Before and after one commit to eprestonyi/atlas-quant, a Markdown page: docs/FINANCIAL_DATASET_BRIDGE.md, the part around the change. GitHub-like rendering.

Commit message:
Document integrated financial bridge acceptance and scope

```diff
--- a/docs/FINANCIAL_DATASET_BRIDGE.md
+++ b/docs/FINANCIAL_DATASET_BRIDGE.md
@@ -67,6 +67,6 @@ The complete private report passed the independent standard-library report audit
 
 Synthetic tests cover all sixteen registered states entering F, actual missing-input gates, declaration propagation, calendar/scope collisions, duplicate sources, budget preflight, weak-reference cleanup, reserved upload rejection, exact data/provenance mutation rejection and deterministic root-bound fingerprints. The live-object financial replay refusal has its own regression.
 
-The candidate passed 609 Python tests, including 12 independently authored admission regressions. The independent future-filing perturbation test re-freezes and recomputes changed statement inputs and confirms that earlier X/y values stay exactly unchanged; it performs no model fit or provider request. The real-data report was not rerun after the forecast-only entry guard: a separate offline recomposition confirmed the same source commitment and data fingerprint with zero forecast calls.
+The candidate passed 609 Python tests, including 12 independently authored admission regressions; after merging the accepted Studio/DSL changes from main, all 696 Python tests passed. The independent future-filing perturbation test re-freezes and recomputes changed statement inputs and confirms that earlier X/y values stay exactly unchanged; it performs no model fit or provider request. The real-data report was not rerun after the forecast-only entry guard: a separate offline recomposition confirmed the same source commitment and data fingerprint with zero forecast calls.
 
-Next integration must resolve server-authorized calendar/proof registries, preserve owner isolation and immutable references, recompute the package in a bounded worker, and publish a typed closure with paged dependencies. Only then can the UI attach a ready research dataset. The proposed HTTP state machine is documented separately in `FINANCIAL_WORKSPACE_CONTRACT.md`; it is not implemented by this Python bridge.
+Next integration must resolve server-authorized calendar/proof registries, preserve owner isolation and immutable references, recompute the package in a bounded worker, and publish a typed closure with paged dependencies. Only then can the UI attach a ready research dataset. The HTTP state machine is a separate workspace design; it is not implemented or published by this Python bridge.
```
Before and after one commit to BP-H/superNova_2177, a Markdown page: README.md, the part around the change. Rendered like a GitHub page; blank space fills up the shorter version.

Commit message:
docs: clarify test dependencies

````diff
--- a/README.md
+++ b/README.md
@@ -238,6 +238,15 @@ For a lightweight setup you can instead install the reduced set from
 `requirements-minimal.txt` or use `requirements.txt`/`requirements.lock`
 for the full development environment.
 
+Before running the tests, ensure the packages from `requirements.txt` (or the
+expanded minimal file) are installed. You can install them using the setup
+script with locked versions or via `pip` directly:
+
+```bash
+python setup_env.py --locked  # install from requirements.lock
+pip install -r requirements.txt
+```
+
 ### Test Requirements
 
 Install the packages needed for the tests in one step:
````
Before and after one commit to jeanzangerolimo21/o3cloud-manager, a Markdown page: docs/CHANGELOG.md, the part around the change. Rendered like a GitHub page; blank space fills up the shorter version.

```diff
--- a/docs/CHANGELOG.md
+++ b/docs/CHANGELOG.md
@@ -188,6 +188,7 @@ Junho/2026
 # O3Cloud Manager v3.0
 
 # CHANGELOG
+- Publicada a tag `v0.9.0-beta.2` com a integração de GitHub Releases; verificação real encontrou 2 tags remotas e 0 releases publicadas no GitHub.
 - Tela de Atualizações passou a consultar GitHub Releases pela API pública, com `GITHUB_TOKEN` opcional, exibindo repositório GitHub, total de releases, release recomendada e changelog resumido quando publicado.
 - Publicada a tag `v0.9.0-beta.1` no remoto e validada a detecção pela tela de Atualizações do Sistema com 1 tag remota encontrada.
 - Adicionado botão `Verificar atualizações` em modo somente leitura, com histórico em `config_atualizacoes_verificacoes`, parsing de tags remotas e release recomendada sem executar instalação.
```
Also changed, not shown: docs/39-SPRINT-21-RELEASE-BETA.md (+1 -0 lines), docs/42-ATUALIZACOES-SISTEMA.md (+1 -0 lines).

++++++++++++++++++++

Go through the records and copy each line with "Publicada" in it.

+- Publicada a tag `v0.9.0-beta.2` com a integração de GitHub Releases; verificação real encontrou 2 tags remotas e 0 releases publicadas no GitHub.
 - Publicada a tag `v0.9.0-beta.1` no remoto e validada a detecção pela tela de Atualizações do Sistema com 1 tag remota encontrada.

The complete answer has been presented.